Last week I led a daylong seminar on leadership trends. Briefly we discussed change, technology, social media, worldviews, globalization, economic issues, contemporary spiritualities, the emerging role of neurobiology, and even the arts and design. But the workshop mainly focused on four keys to effective contemporary leadership. These are old keys, pretty basic, but they keep appearing, at least in the leadership publications that I have been reading and in the leaders that I watch.
- Character. Competence, commitment and passion are crucial for good leadership but in times of need and crisis we look for leaders with authenticity, clear values, and courage. We want leaders with character, men and women who have shown they can be trusted. Maybe the importance of character has risen because we’ve seen the fall of so many recent leaders. Often these people have allowed character flaws to take root and grow until they pull down the leaders along with their careers, organizations, and reputations.
- Culture. A culture is a way we view and do things. Cultures include agreed-upon guidelines for acceptable behavior, relationships, and standards of right and wrong. Every country and community has its own cultures (more than one) but so does every family, church, business, office, group and university. Football teams have cultures, as do different factions in political parties, denominations and professions. Each of us lives in a variety of cultures like these. In a world of Internet connectivity and greater awareness of global diversity, every effective leader needs cultural sensitivity and cross-cultural relationship skills.
- Coaching and Mentoring. These are old terms (an article in the October 2011 Harvard Business Review prefers words like sponsors and protégés). Whatever terms are used, there is renewed focus on talent development and building into emerging leaders. Most often these involve one-to-one relationships for developing awareness and skills.
- Communication. Recent tributes to Steve Jobs laud his creativity, innovation, courage and competence. But how effective would Jobs have been if he had lacked effective communication skills? Consider this: if you can’t communicate clearly can you be an effective leader?

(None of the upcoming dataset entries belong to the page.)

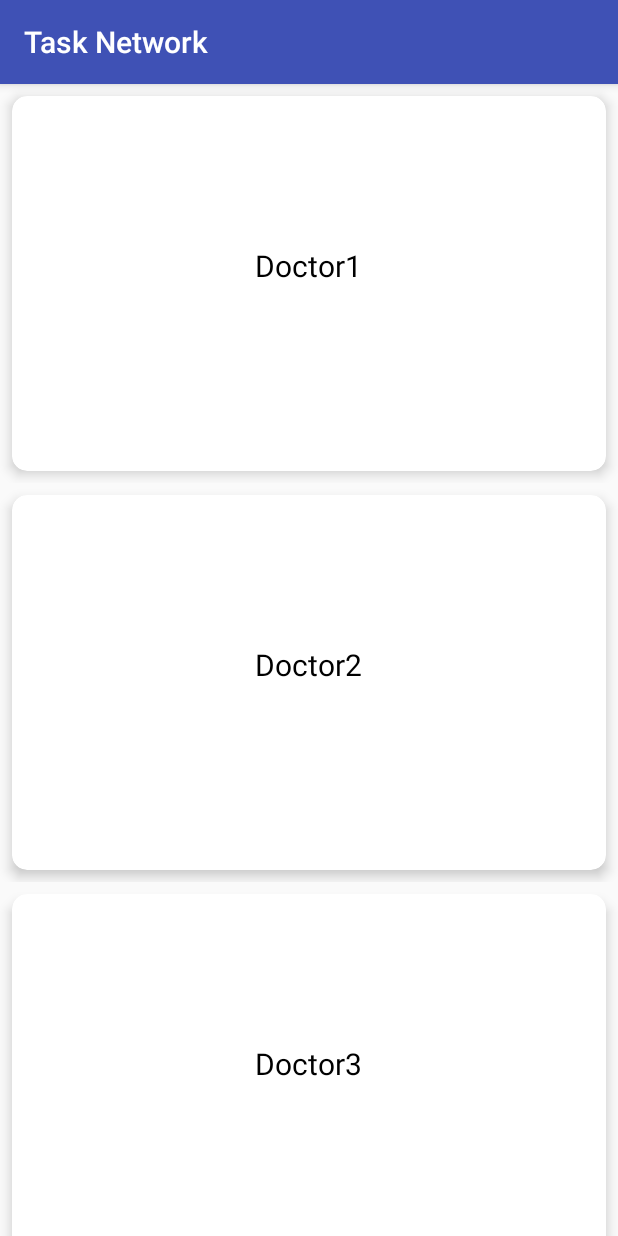
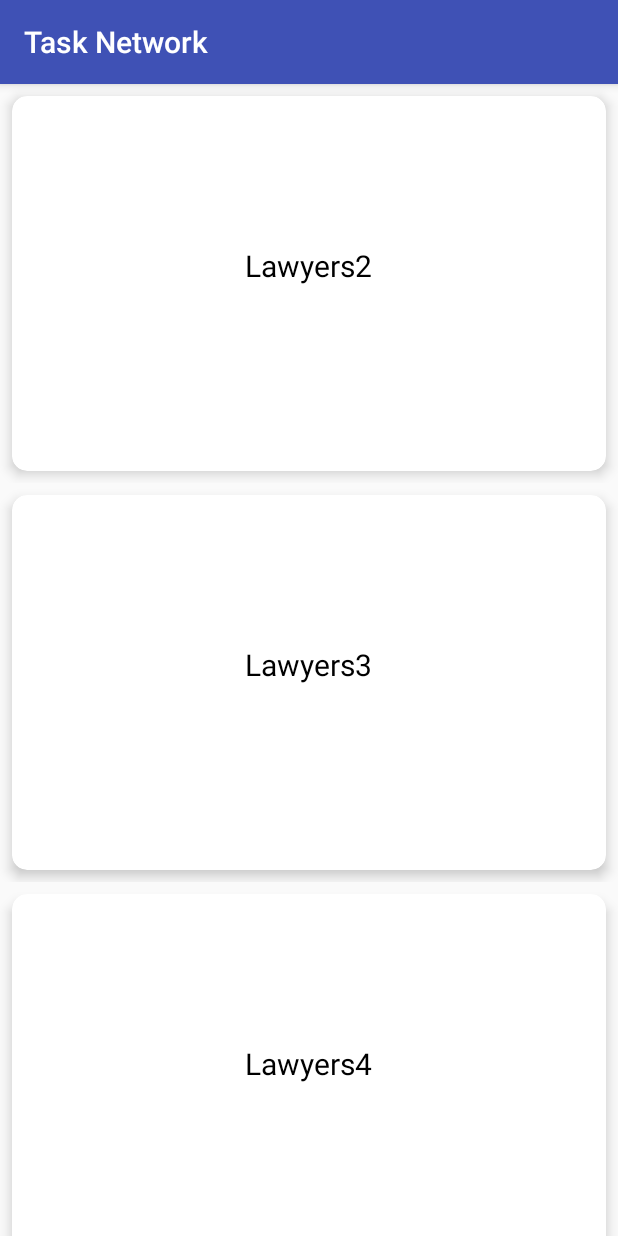
Before and after one commit to ashish05182001/TaskNetwork, an Android app: the MainActivity screen opened directly, with no data from a screen before it, after a tap on "Lawyers", on a phone screen of 412 x 824 dp. Run offline under Robolectric (Android 15) with nearby library versions, the light colour scheme and no system bars; 1 statement that could not run was skipped.

Commit message:
InnerList And CardView

```diff
--- /dev/null
+++ b/app/src/main/java/sddtu/org/tasknetwork/CardList.java
@@ -0,0 +1,20 @@
+package sddtu.org.tasknetwork;
+
+/**
+ * Created by Dell on 3/17/2017.
+ */
+
+public class CardList {
+    String t2;
+    CardList(String text2){
+        t2=text2;
+    }
+
+    public String getT2() {
+        return t2;
+    }
+
+    public void setT2(String t2) {
+        this.t2 = t2;
+    }
+}
--- a/app/src/main/java/sddtu/org/tasknetwork/MainActivity.java
+++ b/app/src/main/java/sddtu/org/tasknetwork/MainActivity.java
@@ -67,7 +67,7 @@ public class MainActivity extends AppCompatActivity
 
 
     private ArrayList<CardData> getDataSet(){
-        ArrayList results=new ArrayList<CardData>();
+        ArrayList<CardData> results=new ArrayList<CardData>();
         for(int i=0;i<data.length;i++){
             CardData cardData=new CardData(data[i]);
             results.add(i,cardData);
--- a/app/src/main/java/sddtu/org/tasknetwork/RecyclerAdapter.java
+++ b/app/src/main/java/sddtu/org/tasknetwork/RecyclerAdapter.java
@@ -2,10 +2,12 @@ package sddtu.org.tasknetwork;
 
 import android.content.Intent;
 import android.support.v7.widget.RecyclerView;
+import android.util.Log;
 import android.view.LayoutInflater;
 import android.view.View;
 import android.view.ViewGroup;
 import android.widget.TextView;
+import android.widget.Toast;
 
 import java.util.ArrayList;
 
@@ -31,7 +33,11 @@ public class RecyclerAdapter extends RecyclerView.Adapter<RecyclerAdapter.CardDa
             itemView.setOnClickListener(new View.OnClickListener() {
                 @Override
                 public void onClick(View v) {
-                    itemView.getContext().startActivity(new Intent(v.getContext(),SearchList.class));
+                  Intent i= new Intent(v.getContext(),SearchList.class);
+                    i.putExtra("ArrayChoose",getAdapterPosition());
+                    Log.d("DDDDDDDDDDDDDDDD",""+getAdapterPosition());
+                    itemView.getContext().startActivity(i);
+
                 }
             });
         }
--- /dev/null
+++ b/app/src/main/java/sddtu/org/tasknetwork/RecyclerInnerAdapter.java
@@ -0,0 +1,54 @@
+package sddtu.org.tasknetwork;
+
+import android.content.Intent;
+import android.support.v7.widget.RecyclerView;
+import android.view.LayoutInflater;
+import android.view.View;
+import android.view.ViewGroup;
+import android.widget.TextView;
+
+import java.util.ArrayList;
+
+/**
+ * Created by Dell on 3/17/2017.
+ */
+
+public class RecyclerInnerAdapter extends RecyclerView.Adapter<RecyclerInnerAdapter.CardListHolder> {
+
+    private ArrayList<CardList> arraylList;
+
+    public RecyclerInnerAdapter(ArrayList<CardList> arrayList){
+        this.arraylList=arrayList;
+    }
+
+    public class CardListHolder extends RecyclerView.ViewHolder{
+
+        TextView textViewinner;
+        public CardListHolder(final View itemView) {
+            super(itemView);
+            textViewinner=(TextView)itemView.findViewById(R.id.textViewinner);
+
+            itemView.setOnClickListener(new View.OnClickListener() {
+                @Override
+                public void onClick(View v) {
+
+
+                }
+            });
+        }
+    }
+    @Override
+    public RecyclerInnerAdapter.CardListHolder onCreateViewHolder(ViewGroup parent, int viewType) {
+        View view= LayoutInflater.from(parent.getContext()).inflate(R.layout.cardlayout2,parent,false);
+        CardListHolder cardListHolder=new CardListHolder(view);
+        return cardListHolder;
+    }
+    @Override
+    public void onBindViewHolder(RecyclerInnerAdapter.CardListHolder holder, int position) {
+        holder.textViewinner.setText(arraylList.get(position).getT2());
+    }
+    @Override
+    public int getItemCount() {
+        return arraylList.size() ;
+    }
+}
--- a/app/src/main/java/sddtu/org/tasknetwork/SearchList.java
+++ b/app/src/main/java/sddtu/org/tasknetwork/SearchList.java
@@ -5,6 +5,7 @@ import android.os.Bundle;
 import android.support.v7.app.AppCompatActivity;
 import android.support.v7.widget.LinearLayoutManager;
 import android.support.v7.widget.RecyclerView;
+import android.util.Log;
 
 import java.util.ArrayList;
 
@@ -13,7 +14,13 @@ import java.util.ArrayList;
  */
 
 public class SearchList extends AppCompatActivity {
-    String[] data={"Doctor1","Doctor2","Doctor3","Doctor4","Doctor5","Doctor6","Doctor7","Doctor8","Doctor9"};
+    int p;
+    String[][] datas={{"Doctor1","Doctor2","Doctor3","Doctor4","Doctor5","Doctor6","Doctor7","Doctor8","Doctor9"},
+            {"Lawyers2","Lawyers3","Lawyers4","Lawyers5","Lawyers6","Lawyers7","Lawyers8","Lawyers","Lawyers10"},
+            {"Doctor1","Doctor2","Doctor3","Doctor4","Doctor5","Doctor6","Doctor7","Doctor8","Doctor9"},
+            {"Doctor1","Doctor2","Doctor3","Doctor4","Doctor5","Doctor6","Doctor7","Doctor8","Doctor9"},
+            {"Doctor1","Doctor2","Doctor3","Doctor4","Doctor5","Doctor6","Doctor7","Doctor8","Doctor9"},
+            {"Doctor1","Doctor2","Doctor3","Doctor4","Doctor5","Doctor6","Doctor7","Doctor8","Doctor9"}};
     private RecyclerView recyclerView;
     private RecyclerView.LayoutManager layoutManager;
     private RecyclerView.Adapter adapter;
@@ -22,19 +29,23 @@ public class SearchList extends AppCompatActivity {
     {
         super.onCreate(savedInstanceState);
         setContentView(R.layout.activitysearchlist);
+        p=getIntent().getIntExtra("ArrayChoose",0);
         recyclerView=(RecyclerView)findViewById(R.id.searchrecycler);
         layoutManager=new LinearLayoutManager(SearchList.this);
         recyclerView.setLayoutManager(layoutManager);
-        adapter=new RecyclerAdapter(getDataSet());
+        adapter=new RecyclerInnerAdapter(getDataaSet());
         recyclerView.setAdapter(adapter);
+
+
 
     }
 
-    private ArrayList<CardData> getDataSet(){
-        ArrayList results=new ArrayList<CardData>();
-        for(int i=0;i<data.length;i++){
-            CardData cardData=new CardData(data[i]);
-            results.add(i,cardData);
+    private ArrayList<CardList> getDataaSet(){
+        ArrayList results=new ArrayList<CardList>();
+        for(int i=0;i<datas[p].length;i++){
+                CardList cardList=new CardList(datas[p][i]);
+                results.add(i,cardList);
+
         }
         return results;
     }
--- /dev/null
+++ b/app/src/main/res/layout/cardlayout2.xml
@@ -0,0 +1,27 @@
+<?xml version="1.0" encoding="utf-8"?>
+<RelativeLayout xmlns:android="http://schemas.android.com/apk/res/android"
+    xmlns:tools="http://schemas.android.com/tools"
+    android:layout_width="match_parent"
+    android:layout_height="wrap_content"
+    xmlns:app="http://schemas.android.com/apk/res-auto">
+
+    <android.support.v7.widget.CardView
+        android:layout_width="match_parent"
+        android:layout_height="250dp"
+        android:layout_alignParentTop="true"
+        android:layout_centerHorizontal="true"
+        android:background="@color/colorPrimaryDark"
+        app:cardCornerRadius="10dp"
+        app:cardElevation="5dp"
+        android:layout_margin="8dp">
+
+        <TextView
+            android:id="@+id/textViewinner"
+            android:layout_width="146dp"
+            android:layout_height="51dp"
+            android:textSize="20dp"
+            android:layout_gravity="center"
+            android:textAlignment="center"
+            android:textColor="#000000" />
+    </android.support.v7.widget.CardView>
+</RelativeLayout>
```
Also changed, not shown: app/src/main/java/sddtu/org/tasknetwork/CardData.java (line endings or trailing spaces).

In my seminar last week what should I have added to my list? Why? Please give your comments.